AbstractMeasurements of methane (CH4) so far have always shown supersaturation in the entire North Sea relative to the atmospheric partial pressure and the distribution of surface CH4 reveals a distinct increase towards the shore. Since North Sea sediments presumably are an insignificant source for CH4 the coastal contribution via rivers and tidal flats gains in importance.
In this work, CH4 data from the River Weser, the back barrier tidal flats of Spiekeroog Island (NW Germany), and the German Bight are presented. Results from the River Weser are compared to other rivers draining into the German Bight. Measurements in the tidal flat area of Spiekeroog Island highlight this ecosystem as an additional contributor to the overall CH4 budget of the southern North Sea. A tidally driven CH4 pattern is observed for the water column with maximum values during low tide. Tidal flat sediments turn out to be the dominating source because pore waters discharged during low tide are highly enriched in CH4. In contrast, the freshwater contribution to the tidal flats by small coastal tributaries has almost no impact on water column CH4 concentrations. The CH4 level seems to be disturbed irregularly by wind forcing due to elevated degassing and prevention of advective flow when tidal flats remain covered by water.
Based on our data, two model calculations were used to estimate the impact of tidal flats on the CH4 budget in the German Bight.
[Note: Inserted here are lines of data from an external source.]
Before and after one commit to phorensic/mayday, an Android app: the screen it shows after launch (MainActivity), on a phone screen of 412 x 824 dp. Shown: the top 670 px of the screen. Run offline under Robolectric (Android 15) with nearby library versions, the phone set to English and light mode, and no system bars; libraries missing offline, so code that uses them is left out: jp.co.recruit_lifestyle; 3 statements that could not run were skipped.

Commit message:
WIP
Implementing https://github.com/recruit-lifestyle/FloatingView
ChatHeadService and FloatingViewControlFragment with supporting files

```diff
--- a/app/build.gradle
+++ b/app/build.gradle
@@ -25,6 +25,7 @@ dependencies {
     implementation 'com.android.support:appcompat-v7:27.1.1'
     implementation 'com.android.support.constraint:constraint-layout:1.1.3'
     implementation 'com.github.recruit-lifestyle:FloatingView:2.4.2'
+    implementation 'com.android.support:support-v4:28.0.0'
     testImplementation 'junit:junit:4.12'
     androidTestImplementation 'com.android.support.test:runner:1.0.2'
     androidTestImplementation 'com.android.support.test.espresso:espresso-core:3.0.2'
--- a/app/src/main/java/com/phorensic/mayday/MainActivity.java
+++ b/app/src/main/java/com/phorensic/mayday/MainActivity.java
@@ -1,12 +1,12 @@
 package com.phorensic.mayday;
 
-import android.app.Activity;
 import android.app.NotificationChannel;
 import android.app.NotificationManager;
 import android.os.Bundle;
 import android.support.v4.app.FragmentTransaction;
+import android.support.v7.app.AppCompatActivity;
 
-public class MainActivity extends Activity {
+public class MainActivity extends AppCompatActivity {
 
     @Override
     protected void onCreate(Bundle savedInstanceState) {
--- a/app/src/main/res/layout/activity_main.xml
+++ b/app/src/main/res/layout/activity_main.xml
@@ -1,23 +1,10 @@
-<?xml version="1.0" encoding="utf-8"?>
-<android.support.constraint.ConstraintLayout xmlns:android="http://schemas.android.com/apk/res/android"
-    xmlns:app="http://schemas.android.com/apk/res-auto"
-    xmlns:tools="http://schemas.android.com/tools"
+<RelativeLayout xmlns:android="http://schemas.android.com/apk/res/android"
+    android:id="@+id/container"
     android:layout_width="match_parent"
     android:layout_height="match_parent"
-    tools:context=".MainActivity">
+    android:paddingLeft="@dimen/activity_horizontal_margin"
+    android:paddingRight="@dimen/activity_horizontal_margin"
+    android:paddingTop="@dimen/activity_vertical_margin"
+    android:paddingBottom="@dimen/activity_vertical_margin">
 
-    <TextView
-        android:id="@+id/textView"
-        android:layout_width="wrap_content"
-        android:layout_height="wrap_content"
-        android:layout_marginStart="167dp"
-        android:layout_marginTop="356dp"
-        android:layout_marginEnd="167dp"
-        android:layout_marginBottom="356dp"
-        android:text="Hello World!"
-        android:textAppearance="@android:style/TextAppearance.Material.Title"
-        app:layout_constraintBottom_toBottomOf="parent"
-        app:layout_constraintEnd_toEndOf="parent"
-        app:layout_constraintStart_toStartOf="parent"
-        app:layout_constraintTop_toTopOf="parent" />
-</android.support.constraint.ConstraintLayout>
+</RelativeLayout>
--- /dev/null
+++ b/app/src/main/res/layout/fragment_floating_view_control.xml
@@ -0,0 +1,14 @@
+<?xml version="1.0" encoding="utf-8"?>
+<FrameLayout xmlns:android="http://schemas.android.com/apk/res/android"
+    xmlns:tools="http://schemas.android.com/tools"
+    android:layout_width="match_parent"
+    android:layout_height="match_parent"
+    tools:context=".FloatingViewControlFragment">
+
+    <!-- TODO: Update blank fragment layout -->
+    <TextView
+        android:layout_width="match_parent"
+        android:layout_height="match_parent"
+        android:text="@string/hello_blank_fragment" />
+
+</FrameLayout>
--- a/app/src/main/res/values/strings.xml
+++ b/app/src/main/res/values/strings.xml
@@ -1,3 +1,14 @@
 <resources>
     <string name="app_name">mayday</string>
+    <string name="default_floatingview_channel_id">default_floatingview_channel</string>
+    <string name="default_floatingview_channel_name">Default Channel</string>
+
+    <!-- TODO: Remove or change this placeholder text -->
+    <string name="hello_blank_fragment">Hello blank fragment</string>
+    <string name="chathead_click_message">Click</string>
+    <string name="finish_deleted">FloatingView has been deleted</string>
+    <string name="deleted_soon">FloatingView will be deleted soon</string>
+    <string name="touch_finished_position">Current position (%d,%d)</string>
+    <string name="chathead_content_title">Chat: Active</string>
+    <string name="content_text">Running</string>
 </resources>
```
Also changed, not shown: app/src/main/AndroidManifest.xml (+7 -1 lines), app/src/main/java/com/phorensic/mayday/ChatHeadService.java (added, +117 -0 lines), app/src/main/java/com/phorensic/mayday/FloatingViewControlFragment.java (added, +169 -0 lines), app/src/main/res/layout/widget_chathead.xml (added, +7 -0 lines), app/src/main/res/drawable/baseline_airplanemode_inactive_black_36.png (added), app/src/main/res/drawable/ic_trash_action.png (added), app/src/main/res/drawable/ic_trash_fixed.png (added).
Our results demonstrate that the back barrier tidal flats of the east Frisian Wadden Sea contribute CH4 in an order of magnitude between the Wash estuary and River Elbe and thus have to be considered in budget calculations.